Providing equality to Titans

  • Published
  • By Tech. Sgt. Jim Araos
  • 39th Air Base Wing Public Affairs

“What gets me up in the morning is part of what drives me throughout my day… my need for improvement.”

These are the words that motivate Master Sgt. Ashley Martin to succeed and help her fellow Airmen.

As the 39th Air Base Wing’s Equal Opportunity director, Martin nurtures an environment free from personal, social or institutional barriers that could prevent Air Force members from reaching their highest potential.

“My daughters drive me to want to be better and more successful,” she said. “They watch what I do, how I do it, what I say and how I say it. It drives me to make sure that I am giving them every opportunity to be successful in their lives and to have a positive influence on society.”

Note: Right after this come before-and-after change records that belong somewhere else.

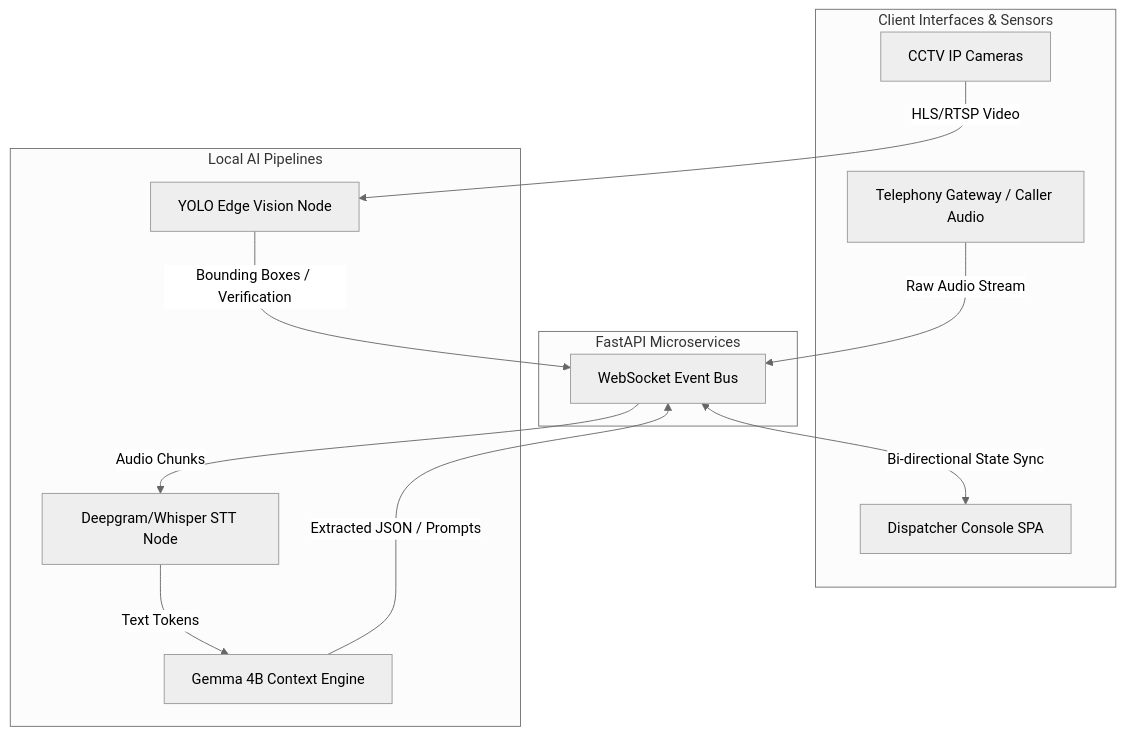
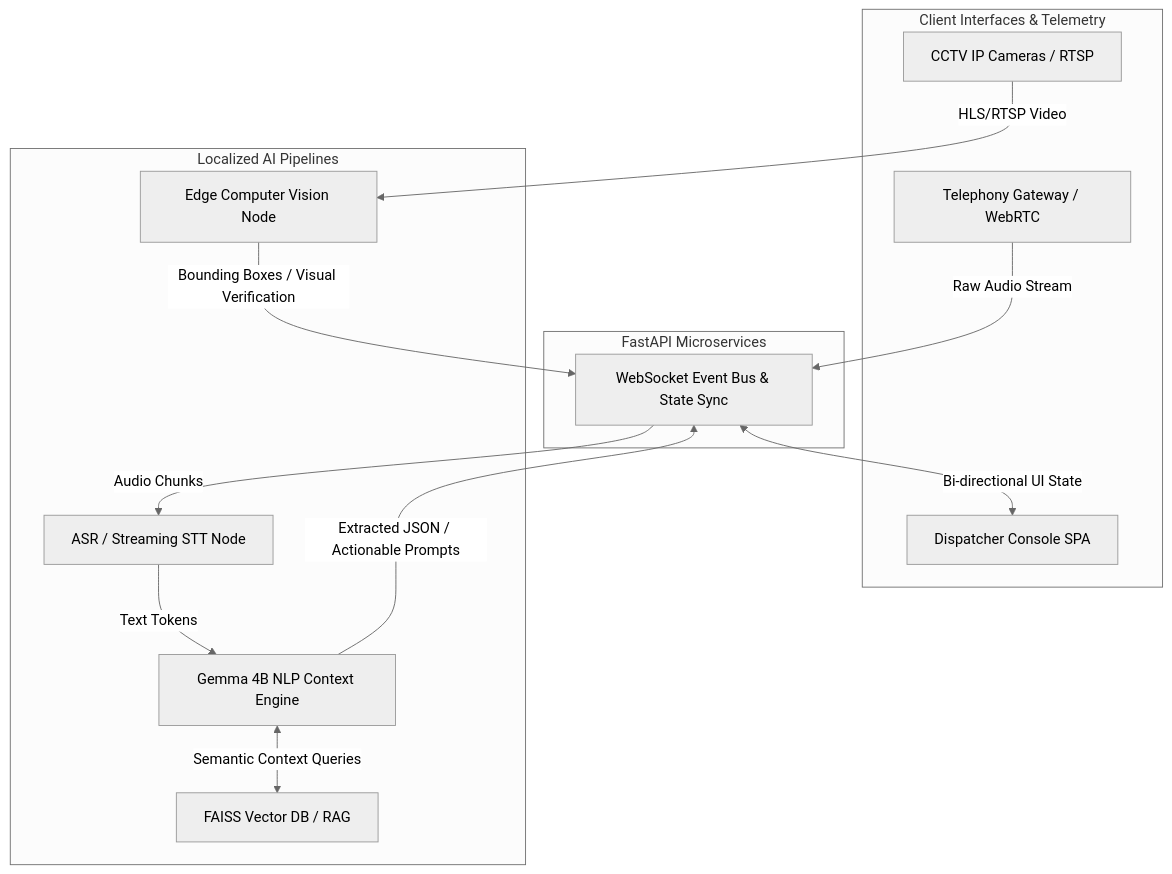
Before and after one commit to Rakshi2609/E-mrg: the diagram in KAGGLE_WRITEUP.md, drawn with Mermaid (neutral theme). The commit also changed other lines of this file, not shown here.

````diff
--- a/KAGGLE_WRITEUP.md
+++ b/KAGGLE_WRITEUP.md
@@ -33,27 +41,29 @@
 ```mermaid
 graph TD
-    subgraph Edge_Client [Client Interfaces & Sensors]
-        A[Telephony Gateway / Caller Audio]
+    subgraph Edge_Client [Client Interfaces & Telemetry]
+        A[Telephony Gateway / WebRTC]
         B[Dispatcher Console SPA]
-        C[CCTV IP Cameras]
+        C[CCTV IP Cameras / RTSP]
     end
 
     subgraph API_Gateway [FastAPI Microservices]
-        D[WebSocket Event Bus]
+        D[WebSocket Event Bus & State Sync]
     end
 
-    subgraph Inference_Mesh [Local AI Pipelines]
-        G[Deepgram/Whisper STT Node]
-        H[Gemma 4B Context Engine]
-        I[YOLO Edge Vision Node]
+    subgraph Inference_Mesh [Localized AI Pipelines]
+        G[ASR / Streaming STT Node]
+        H[Gemma 4B NLP Context Engine]
+        I[Edge Computer Vision Node]
+        J[FAISS Vector DB / RAG]
     end
 
     A -->|Raw Audio Stream| D
-    D <-->|Bi-directional State Sync| B
+    D <-->|Bi-directional UI State| B
     C -->|HLS/RTSP Video| I
     
     D -->|Audio Chunks| G
     G -->|Text Tokens| H
-    H -->|Extracted JSON / Prompts| D
-    I -->|Bounding Boxes / Verification| D
+    H <-->|Semantic Context Queries| J
+    H -->|Extracted JSON / Actionable Prompts| D
+    I -->|Bounding Boxes / Visual Verification| D
 ```
````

Martin’s journey to success in the Air Force was not without adversity along the way. Many of the challenges she faced manifested in the form of prejudgments about women.

“I joined the Air Force as a satellite communications troop, which was a male-dominated career field,” she explained. “Whenever we’d get new people into the shop or I’d move to a new duty location, I had to prove to them I could do my job. I had to prove I could carry my own bags, fix my equipment and even drive.”

Martin overcame these challenges because of supportive supervisors throughout her career who advocated for her. During her 13 years in the Air Force, Martin never faced her challenges alone. The support Martin received molded and motivated her to give back to her fellow Airmen by joining the EO team.

“Once you get into EO, you find out that it is a completely neutral process,” Martin explained. “We approach complaints as a neutral party. My job is to ensure that our Airmen are not treated or made to feel unfairly targeted or harassed in any way. We’re not biased to lean for or against anyone. We’re there to make sure that if there is wrongdoing, EO or commanders can address it to help units move forward.”

EO processes were created to right past wrongdoings, Martin explained. Their policies are set in place to provide equal opportunity and treatment for all members regardless of their race, color, sex, age, national origin, religion or sexual orientation.

“We also do mediations,” Martin added. “Usually, the mediation is used for the civilian side and we look to do settlement agreements. If we go into mediation and come to an agreement, both parties are agreeing to settle the complaint, and it’s a binding contract. If anyone fails to uphold it, then it goes back to the initial stage.”

For military members, EO utilizes a process called facilitation to resolve conflict in work centers to help keep coworkers and supervisors from hindering the mission.

“I think that our processes have helped people,” Martin remarked. “What I notice is that many of the new people that come into my office have been referred by previous clients. To me, this means that units were at least somewhat satisfied with the assistance they received from our office.”

For Airmen whose complaints were heard by Martin, their work environment became more flexible under the tensions of stress and facilitated healthier units.

“I also notice subtle changes in their demeanor when they leave our office in comparison to how they come in,” she added. “Sometimes our Airmen just want to be heard. Once they’ve shared their story, I can see the weight that is lifted.”

Martin enjoys conducting investigations, talking to people and promoting equality. Additionally, she voices the importance of equal opportunity during newcomers’ briefings and commander’s calls.

“She may not even know what impact she has made right now,” said Tech. Sgt. Daniel Mendez, 39th ABW EO non-commissioned officer in charge. “It might be one of those things we notice only 20 years from now. Someone is going to look at her accomplishments one day and realize her voice touched them and how it changed their lives. Although they may never tell her, I know she is inspiring future female leaders.”

Martin may not be able to measure her impact on the Air Force, Airmen around her know the example she is setting for her daughters and women in the Air Force.